About this exercise -> Wherever a line in the material contains the word "마우스를", copy that line.

Top of Supplied data

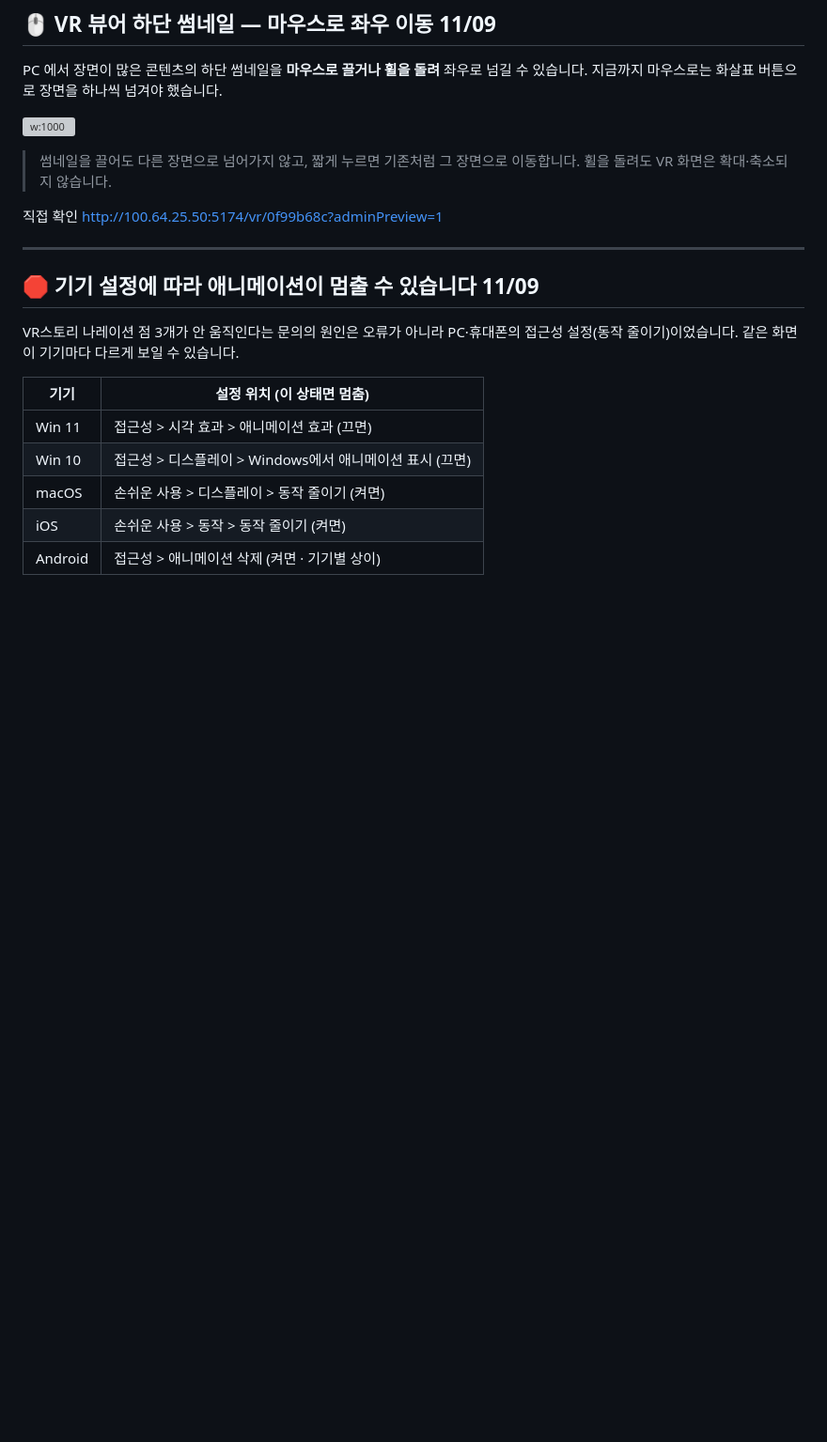
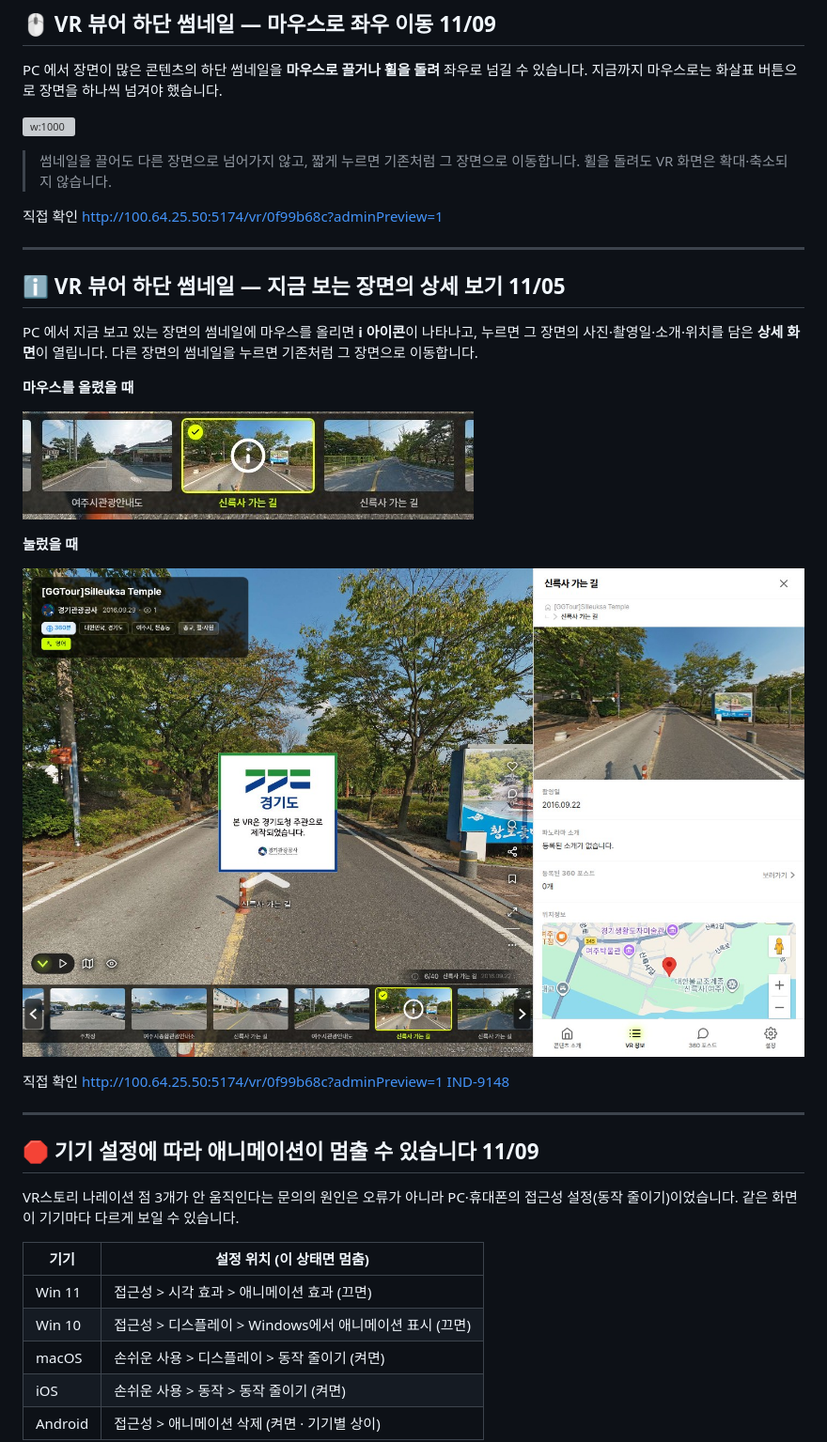
Before and after one commit to kabkee/kabkee-decks, a Markdown page: weekly-reports/2026-11-09.md, the part around the change. Shown at 94% size. GitHub-like rendering; pictures changed too: weekly-reports/assets/2026-11-09/vrviewer-thumb-info-detail.jpg (added), weekly-reports/assets/2026-11-09/vrviewer-thumb-info-hover.jpg (added); blank space fills up the shorter version; grey boxes are pictures that could not be loaded.

Commit message:
weekly: 2026-11-09 덱에 VR 뷰어 썸네일 i 아이콘·상세 보기 슬라이드 추가 (IND-9148)
Co-Authored-By: Claude Opus 5.5 <noreply@anthropic.com>

```diff
--- a/weekly-reports/2026-11-09.md
+++ b/weekly-reports/2026-11-09.md
@@ -439,6 +439,34 @@ PC 에서 장면이 많은 콘텐츠의 하단 썸네일을 **마우스로 끌
 
 <div class="links"><span class="lbl">직접 확인</span>
 <a class="lnk" href="http://100.64.25.50:5174/vr/0f99b68c?adminPreview=1" target="_blank">http://100.64.25.50:5174/vr/0f99b68c?adminPreview=1</a>
+</div>
+
+---
+
+## ℹ️ VR 뷰어 하단 썸네일 — 지금 보는 장면의 상세 보기 <span class="badge-date">11/05</span>
+
+PC 에서 지금 보고 있는 장면의 썸네일에 마우스를 올리면 **i 아이콘**이 나타나고, 누르면 그 장면의 사진·촬영일·소개·위치를 담은 **상세 화면**이 열립니다. 다른 장면의 썸네일을 누르면 기존처럼 그 장면으로 이동합니다.
+
+<div class="cols">
+<div class="col" style="flex:1">
+
+**마우스를 올렸을 때**
+
+![w:520](assets/2026-11-09/vrviewer-thumb-info-hover.jpg)
+
+</div>
+<div class="col" style="flex:0 0 auto">
+
+**눌렀을 때**
+
+![h:270](assets/2026-11-09/vrviewer-thumb-info-detail.jpg)
+
+</div>
+</div>
+
+<div class="links"><span class="lbl">직접 확인</span>
+<a class="lnk" href="http://100.64.25.50:5174/vr/0f99b68c?adminPreview=1" target="_blank">http://100.64.25.50:5174/vr/0f99b68c?adminPreview=1</a>
+<a class="lnk" href="https://kabkee-main.tailfe017f.ts.net:8443/IND/issues/IND-9148" target="_blank">IND-9148</a>
 </div>
 
 ---
```
Also changed, not shown: 1 other file.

Bottom of Supplied data

Answer space ->
+PC 에서 지금 보고 있는 장면의 썸네일에 마우스를 올리면 **i 아이콘**이 나타나고, 누르면 그 장면의 사진·촬영일·소개·위치를 담은 **상세 화면**이 열립니다. 다른 장면의 썸네일을 누르면 기존처럼 그 장면으로 이동합니다.
+**마우스를 올렸을 때**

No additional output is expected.